Dallas Cop Facing 20 Years for Rape Accepts Plea Deal
A former Dallas police officer who was facing 20 years in prison after he was accused of raping a woman who had passed out on his couch was offered a plea deal Monday that spared him any jail time or having to register as a sex offender.
In fact, if Oscar Araiza does not get arrested for another five years, which is unlikely considering he spent almost two decades with Dallas police, the conviction will be wiped off his record.
However, accepting the plea deal was a tough decision, said his attorney, because the “climate in law enforcement right now” has left citizens distrustful of police, therefore not guaranteeing the usual police acquittal had he taken the case to trial.
As a result, Arraiza was forced to plead guilty to aggravated assault rather than take a chance with a jury trial for raping a drunk woman passed out on his couch.
It’s just not easy being a cop these days.
Araiza, 41, who spent 18 years with the department, maintains the sex was consensual, even though the woman ran out of his home at 3:30 a.m. and called police, accusing him of rape.
Araiza, who had scratches on his arms and neck, claimed the woman assaulted him after agreeing to have sex with him.
The woman, who was a friend of a friend, said he covered her mouth with his hands as he was raping her, but she managed to fight him off.
According to the Dallas Morning News:
Araiza, an 18-year veteran of the force, was fired in February 2014 after being arrested on a charge of sexual assault.
Internal investigators alleged Araiza raped the friend of a woman he had known for years after meeting the women at a bar on Oct. 6, 2013.
Araiza had “fresh scratches to his neck and arms” when he was interviewed by internal investigators right after the incident, but he claimed the sex was consensual and the injuries came from the woman assaulting him, according to court documents.
According to an arrest warrant affidavit, the trio left the bar and went to Araiza’s Uptown townhouse around 1 a.m. because the woman who knew Araiza believed her friend was “too intoxicated to drive home.”
The woman’s friend passed out on Araiza’s leather couch, police said.
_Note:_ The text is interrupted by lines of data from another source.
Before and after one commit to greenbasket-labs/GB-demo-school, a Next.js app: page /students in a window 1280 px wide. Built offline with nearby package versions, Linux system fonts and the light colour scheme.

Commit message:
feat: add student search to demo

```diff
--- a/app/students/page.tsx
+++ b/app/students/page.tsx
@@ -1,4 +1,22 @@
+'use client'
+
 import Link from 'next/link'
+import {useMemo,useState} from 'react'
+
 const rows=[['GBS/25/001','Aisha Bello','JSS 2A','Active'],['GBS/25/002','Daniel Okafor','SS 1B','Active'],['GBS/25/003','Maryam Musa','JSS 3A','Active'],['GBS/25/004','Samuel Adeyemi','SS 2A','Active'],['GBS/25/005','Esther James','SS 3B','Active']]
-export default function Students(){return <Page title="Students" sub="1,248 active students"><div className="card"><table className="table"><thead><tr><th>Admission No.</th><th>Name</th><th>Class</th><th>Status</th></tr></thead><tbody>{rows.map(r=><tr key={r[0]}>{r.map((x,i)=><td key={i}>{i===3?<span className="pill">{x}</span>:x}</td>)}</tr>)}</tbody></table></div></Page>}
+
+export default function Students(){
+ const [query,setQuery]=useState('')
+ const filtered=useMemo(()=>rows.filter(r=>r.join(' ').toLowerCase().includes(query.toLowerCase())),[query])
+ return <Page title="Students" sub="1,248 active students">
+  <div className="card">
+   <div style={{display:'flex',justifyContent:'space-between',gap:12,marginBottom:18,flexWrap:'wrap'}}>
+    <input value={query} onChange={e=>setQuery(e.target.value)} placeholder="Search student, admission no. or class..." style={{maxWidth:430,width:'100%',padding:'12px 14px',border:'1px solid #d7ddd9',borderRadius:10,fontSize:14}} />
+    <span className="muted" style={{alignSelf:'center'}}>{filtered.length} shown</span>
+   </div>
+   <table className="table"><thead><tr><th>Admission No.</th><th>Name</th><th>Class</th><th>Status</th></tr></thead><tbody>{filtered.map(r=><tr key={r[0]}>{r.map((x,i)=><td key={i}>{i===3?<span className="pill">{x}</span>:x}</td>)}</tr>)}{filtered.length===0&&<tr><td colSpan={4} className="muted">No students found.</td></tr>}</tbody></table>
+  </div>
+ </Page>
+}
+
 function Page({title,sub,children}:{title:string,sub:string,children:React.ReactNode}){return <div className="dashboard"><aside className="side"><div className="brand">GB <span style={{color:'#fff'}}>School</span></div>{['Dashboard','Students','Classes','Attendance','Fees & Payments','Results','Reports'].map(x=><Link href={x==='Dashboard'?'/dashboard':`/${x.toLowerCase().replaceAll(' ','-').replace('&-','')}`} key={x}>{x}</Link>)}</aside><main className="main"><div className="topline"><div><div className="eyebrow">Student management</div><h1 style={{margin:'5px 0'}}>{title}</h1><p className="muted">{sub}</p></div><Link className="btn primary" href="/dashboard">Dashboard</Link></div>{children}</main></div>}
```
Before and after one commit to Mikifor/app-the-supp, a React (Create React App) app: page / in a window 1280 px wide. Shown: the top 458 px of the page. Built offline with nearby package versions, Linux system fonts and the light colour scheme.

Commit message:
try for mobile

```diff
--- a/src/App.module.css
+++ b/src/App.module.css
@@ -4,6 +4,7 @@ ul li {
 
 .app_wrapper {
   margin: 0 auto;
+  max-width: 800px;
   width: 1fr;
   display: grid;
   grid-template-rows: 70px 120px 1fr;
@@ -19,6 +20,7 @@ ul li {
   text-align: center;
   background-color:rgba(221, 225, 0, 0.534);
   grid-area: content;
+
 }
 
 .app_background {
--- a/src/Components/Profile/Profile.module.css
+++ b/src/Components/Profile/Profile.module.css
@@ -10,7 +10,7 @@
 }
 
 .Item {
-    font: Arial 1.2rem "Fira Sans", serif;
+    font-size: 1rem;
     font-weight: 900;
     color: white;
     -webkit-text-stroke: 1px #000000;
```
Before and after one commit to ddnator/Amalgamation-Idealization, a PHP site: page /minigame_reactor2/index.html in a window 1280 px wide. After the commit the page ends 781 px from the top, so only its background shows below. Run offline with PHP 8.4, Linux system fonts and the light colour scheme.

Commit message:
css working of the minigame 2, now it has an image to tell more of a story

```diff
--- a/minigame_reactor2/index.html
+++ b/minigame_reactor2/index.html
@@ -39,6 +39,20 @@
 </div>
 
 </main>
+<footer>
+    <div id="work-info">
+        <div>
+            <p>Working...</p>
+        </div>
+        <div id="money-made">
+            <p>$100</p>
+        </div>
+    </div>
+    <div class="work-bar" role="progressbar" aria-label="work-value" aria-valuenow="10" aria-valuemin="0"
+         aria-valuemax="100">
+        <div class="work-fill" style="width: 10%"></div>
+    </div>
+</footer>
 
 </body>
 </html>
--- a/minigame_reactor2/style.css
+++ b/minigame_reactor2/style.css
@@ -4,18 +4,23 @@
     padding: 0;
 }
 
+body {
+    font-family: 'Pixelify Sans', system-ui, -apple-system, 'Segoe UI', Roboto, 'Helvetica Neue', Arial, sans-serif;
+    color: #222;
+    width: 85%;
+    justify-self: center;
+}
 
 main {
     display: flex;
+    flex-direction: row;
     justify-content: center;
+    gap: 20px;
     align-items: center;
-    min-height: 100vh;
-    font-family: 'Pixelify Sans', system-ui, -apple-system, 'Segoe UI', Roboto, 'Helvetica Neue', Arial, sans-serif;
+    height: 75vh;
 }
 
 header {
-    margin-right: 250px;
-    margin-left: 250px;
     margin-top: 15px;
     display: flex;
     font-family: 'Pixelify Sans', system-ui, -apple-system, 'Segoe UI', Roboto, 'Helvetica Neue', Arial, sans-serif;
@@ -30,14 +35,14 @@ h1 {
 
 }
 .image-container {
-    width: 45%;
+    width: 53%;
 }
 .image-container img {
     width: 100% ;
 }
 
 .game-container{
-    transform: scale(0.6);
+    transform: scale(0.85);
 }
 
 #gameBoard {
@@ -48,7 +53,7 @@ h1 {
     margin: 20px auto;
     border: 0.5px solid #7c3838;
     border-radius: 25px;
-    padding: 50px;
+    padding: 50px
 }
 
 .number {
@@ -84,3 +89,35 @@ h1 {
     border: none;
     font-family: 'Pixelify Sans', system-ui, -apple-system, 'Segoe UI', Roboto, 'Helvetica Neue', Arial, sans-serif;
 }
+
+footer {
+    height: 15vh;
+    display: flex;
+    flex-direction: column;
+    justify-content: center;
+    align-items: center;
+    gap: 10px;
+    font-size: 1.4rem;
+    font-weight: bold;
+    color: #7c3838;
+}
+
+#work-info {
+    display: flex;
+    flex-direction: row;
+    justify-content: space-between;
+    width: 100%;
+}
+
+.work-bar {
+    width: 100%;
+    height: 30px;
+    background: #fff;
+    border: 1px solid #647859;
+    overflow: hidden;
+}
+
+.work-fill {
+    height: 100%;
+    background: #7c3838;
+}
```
The woman who knew Araiza left his townhouse around 3 a.m., trusting the longtime police officer with her unconscious friend, police said.
The friend told police she awoke minutes later with Araiza sexually assaulting her. She said she “began to struggle to get away” from him, and “began yelling at which time Araiza covered her mouth to quiet her screams,” according to the affidavit.
She broke free and grabbed her belongings, police said. Araiza walked her out of his townhouse as he “appeared to be downplaying his actions,” the affidavit states.
The victim called 911 shortly before 3:30 a.m. and went to a hospital, where she underwent a rape kit exam. A detective who interviewed her noticed her arms were bruised and she had “redness to her mouth,” according to the affidavit.
If it was true that the sex was consensual, then he would have never been arrested in the first place and would have never been fired for “adverse conduct” shortly after the arrest, which is the same term they used when they fired another cop for filing a fraudulent insurance claim.
But Araiza was protected from the very beginning because he happened to be a cop, which gives him godlike status in the eyes of the law and in the eyes of most citizens unfortunately.
Under the plea deal, he was allowed to enter a deferred adjudication, which is like probation, but much better, according to the legal information site, Avvo.
How many other accused rapists who do not have this godlike status would receive the same treatment?
Only time will tell if La’Cori Johnson, another Dallas cop who was arrested and fired for sexual assault, will receive the same treatment.
A month before Araiza was accused of rape, Johnson was accused of forcing a woman to give him oral sex during a traffic stop under threat of taking her to jail.
“You don’t have to go to jail if you do what I tell you to do,” he said, according to an arrest affidavit.
Court records indicate that Johnson, a former college football player for Southern Methodist University in Texas, is schedule to go to trial on August 17.